More in the series of "what China's doing right", aka "why China is on our side, as a nation that constructs, rather than destructs"....
Copying all here, since it's by subscription only.  Thanks to SCMP, Jan 3:
[and I know, this is called "scraping", but hopefully not the bottom of the barrel, and also, I ain't the only one, as many blogs are nothing but "scrapes"...]

Monday, 3 January 2011

"India launches Shariah Stock Index"

From a friend following re new Sharia finance index in India (hat-tip LA).
I've written elsewhere at some length on just what a crock Sharia finance is: part hypocrisy, part inefficient copy of conventional finance, part creeping Sharia.  Others still fall into the trap of providing Sharia finance, part of being sensitive and tolerant to the needs of Muslim populations.  Ah well....

"Equality, a True Soul Food", by Nicholas Kristof

Mirror below article from today's New York Times by Nicholas Kristof.  I don't often agree with Kristof's pieces, especially as he's not really "sound" on Islam.  But here he makes an important point: that inequality leads to a more unstable society.  An argument for "progressive" taxation. Just not tooo progressive.... [full article here]

Sunday, 2 January 2011

Are you a liberal or a conservative?

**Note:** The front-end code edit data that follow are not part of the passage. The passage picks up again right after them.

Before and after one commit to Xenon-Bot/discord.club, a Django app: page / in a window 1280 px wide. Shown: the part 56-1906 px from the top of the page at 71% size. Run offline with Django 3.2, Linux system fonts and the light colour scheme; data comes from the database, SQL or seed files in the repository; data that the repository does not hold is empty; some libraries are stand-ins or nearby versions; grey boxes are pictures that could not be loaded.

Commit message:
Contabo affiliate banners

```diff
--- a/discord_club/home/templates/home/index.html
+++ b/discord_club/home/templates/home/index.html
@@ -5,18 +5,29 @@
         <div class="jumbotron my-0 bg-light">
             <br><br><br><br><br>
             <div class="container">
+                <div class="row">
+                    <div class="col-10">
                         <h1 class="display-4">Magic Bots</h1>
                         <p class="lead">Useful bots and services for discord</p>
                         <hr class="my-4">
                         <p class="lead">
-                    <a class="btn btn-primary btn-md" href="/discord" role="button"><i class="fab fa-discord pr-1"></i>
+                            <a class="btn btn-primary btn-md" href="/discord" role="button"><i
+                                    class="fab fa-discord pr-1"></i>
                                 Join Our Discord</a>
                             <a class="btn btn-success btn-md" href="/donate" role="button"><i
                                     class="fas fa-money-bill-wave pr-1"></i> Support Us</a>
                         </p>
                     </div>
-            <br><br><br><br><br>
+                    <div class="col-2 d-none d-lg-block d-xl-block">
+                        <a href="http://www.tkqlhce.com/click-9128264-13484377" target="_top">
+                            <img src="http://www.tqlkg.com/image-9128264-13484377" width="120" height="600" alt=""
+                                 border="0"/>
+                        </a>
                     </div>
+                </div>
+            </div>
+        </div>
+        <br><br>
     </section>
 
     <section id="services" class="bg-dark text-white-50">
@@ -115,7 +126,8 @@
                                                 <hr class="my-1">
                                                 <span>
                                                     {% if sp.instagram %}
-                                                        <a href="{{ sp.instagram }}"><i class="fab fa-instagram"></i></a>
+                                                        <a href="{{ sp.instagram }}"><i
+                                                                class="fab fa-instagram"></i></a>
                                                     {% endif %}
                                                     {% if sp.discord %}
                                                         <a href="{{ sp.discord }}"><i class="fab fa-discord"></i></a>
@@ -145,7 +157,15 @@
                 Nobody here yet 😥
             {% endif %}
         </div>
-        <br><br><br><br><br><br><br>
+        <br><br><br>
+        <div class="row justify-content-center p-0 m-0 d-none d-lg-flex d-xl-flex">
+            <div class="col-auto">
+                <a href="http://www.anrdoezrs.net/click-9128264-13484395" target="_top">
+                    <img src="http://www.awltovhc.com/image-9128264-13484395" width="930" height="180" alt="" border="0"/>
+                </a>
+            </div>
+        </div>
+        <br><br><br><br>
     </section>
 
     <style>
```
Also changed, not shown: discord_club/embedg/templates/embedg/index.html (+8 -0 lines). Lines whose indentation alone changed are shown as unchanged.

I've been criticised for having "become very conservative".  But I'm not sure that's what I am, for many views I'd share with "the left", aka liberals (in the American sense).  So I thought I'd do a list of those things which determine one's politics.